Change listing data:
■ ■ ■

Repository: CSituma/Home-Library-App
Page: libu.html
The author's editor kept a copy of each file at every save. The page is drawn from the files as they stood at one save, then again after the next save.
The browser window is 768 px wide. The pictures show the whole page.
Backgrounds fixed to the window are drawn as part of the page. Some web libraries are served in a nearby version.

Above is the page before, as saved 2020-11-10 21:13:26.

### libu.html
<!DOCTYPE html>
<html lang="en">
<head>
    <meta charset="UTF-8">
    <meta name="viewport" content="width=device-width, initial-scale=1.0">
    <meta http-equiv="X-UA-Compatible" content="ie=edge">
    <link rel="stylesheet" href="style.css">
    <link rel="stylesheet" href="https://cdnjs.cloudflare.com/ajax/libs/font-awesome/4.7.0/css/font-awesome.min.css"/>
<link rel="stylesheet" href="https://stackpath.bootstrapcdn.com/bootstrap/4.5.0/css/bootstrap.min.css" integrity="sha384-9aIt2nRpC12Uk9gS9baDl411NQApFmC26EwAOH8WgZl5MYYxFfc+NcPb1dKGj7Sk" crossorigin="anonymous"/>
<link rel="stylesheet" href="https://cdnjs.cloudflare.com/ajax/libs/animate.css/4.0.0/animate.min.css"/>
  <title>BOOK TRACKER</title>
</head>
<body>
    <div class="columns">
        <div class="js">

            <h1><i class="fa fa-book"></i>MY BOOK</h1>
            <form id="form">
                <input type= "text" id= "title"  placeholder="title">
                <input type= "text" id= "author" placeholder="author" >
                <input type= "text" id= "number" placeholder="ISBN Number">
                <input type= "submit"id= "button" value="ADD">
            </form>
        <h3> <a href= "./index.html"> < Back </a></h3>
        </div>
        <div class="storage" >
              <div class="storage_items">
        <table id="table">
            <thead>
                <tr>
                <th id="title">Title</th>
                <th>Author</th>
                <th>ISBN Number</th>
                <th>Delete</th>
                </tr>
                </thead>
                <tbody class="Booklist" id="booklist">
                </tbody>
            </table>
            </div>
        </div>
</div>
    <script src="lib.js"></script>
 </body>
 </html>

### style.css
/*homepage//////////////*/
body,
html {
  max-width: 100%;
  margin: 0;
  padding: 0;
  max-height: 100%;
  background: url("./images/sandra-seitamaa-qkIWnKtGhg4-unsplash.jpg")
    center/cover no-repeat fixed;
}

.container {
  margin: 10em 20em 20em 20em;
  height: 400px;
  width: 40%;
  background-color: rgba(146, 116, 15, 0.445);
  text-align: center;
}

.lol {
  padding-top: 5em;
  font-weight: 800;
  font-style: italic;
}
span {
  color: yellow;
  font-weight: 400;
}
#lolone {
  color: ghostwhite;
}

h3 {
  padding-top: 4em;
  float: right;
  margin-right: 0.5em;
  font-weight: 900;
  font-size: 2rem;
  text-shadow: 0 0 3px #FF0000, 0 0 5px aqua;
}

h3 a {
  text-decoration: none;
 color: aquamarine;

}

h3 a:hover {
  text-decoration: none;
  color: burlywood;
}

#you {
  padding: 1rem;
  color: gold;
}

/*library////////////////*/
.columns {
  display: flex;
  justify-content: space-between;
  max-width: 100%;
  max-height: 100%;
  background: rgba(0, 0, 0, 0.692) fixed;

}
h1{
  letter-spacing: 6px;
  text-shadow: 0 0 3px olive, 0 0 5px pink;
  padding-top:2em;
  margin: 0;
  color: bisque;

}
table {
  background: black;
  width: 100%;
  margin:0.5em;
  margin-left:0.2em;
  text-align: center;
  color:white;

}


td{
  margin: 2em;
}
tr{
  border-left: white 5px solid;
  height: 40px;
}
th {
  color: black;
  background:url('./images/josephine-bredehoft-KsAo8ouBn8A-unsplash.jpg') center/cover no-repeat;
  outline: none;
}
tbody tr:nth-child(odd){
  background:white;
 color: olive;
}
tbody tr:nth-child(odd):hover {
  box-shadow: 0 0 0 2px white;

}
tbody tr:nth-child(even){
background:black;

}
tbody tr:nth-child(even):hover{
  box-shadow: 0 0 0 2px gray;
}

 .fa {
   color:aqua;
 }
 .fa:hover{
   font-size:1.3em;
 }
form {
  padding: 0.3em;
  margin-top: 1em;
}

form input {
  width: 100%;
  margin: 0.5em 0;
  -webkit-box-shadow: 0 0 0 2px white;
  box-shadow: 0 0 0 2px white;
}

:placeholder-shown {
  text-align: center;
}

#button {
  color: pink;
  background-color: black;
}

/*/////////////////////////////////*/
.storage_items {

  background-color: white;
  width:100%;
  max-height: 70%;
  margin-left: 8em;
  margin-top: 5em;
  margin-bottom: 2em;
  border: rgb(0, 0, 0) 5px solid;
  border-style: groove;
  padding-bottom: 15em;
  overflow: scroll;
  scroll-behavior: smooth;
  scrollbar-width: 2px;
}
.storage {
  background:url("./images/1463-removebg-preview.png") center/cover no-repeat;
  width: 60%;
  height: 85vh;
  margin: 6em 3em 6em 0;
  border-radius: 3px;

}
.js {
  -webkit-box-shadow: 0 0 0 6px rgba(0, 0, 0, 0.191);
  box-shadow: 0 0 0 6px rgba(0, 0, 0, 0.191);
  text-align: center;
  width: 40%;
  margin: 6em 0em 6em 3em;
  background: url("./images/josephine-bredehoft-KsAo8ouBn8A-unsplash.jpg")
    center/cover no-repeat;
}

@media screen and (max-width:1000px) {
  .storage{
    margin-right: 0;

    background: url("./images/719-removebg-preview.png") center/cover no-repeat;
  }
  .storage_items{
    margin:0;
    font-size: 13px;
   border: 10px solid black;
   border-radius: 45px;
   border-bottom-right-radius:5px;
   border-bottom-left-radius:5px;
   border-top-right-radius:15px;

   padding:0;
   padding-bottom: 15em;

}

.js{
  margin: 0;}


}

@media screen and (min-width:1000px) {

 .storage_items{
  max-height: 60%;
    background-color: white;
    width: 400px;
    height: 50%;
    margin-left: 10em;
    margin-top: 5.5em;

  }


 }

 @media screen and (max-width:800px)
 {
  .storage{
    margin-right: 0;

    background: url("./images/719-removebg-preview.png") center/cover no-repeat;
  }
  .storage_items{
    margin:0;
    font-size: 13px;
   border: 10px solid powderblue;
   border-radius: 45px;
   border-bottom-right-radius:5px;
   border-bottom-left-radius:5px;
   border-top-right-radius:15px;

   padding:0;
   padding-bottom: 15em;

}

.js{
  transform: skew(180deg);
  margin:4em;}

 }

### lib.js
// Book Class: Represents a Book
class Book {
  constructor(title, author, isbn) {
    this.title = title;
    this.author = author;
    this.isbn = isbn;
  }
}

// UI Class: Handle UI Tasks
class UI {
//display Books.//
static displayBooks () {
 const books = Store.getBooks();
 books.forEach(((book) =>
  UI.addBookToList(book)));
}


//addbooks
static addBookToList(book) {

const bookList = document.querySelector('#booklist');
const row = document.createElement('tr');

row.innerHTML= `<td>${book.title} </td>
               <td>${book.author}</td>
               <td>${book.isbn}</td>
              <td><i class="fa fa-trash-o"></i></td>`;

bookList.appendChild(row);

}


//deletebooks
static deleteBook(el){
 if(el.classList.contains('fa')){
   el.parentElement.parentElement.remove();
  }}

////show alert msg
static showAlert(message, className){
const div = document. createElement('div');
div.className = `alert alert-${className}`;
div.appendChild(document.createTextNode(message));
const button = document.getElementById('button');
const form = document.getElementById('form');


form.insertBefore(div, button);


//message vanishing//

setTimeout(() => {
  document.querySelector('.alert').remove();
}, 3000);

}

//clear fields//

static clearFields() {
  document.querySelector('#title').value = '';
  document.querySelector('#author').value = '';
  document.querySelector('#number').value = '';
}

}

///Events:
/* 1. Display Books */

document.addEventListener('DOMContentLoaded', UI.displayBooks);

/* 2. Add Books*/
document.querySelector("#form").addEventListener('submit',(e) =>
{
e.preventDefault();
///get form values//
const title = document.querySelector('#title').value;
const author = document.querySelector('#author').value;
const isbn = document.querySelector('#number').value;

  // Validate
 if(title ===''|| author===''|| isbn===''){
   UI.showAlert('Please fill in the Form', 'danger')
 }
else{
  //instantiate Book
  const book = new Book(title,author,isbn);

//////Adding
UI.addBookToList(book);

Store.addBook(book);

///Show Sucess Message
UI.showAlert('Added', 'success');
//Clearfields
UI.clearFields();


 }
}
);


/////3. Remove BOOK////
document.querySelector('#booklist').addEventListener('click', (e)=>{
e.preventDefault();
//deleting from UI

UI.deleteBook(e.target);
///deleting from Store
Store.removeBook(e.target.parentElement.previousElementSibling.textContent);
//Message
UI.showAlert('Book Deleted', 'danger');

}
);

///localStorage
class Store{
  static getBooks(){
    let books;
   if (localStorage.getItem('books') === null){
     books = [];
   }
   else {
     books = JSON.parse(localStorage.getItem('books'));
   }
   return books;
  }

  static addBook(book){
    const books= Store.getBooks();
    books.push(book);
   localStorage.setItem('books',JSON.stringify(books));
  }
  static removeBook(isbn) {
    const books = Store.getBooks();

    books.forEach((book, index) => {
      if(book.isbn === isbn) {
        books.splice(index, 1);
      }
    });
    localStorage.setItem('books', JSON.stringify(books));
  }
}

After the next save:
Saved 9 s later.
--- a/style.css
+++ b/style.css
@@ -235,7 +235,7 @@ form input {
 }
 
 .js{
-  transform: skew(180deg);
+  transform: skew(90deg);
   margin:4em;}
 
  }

■ ■ ■

* Task statement *
Copy whichever lines above contain the string "size".

* Finished exercise *
  font-size: 2rem;
   font-size:1.3em;
    font-size: 13px;
    font-size: 13px;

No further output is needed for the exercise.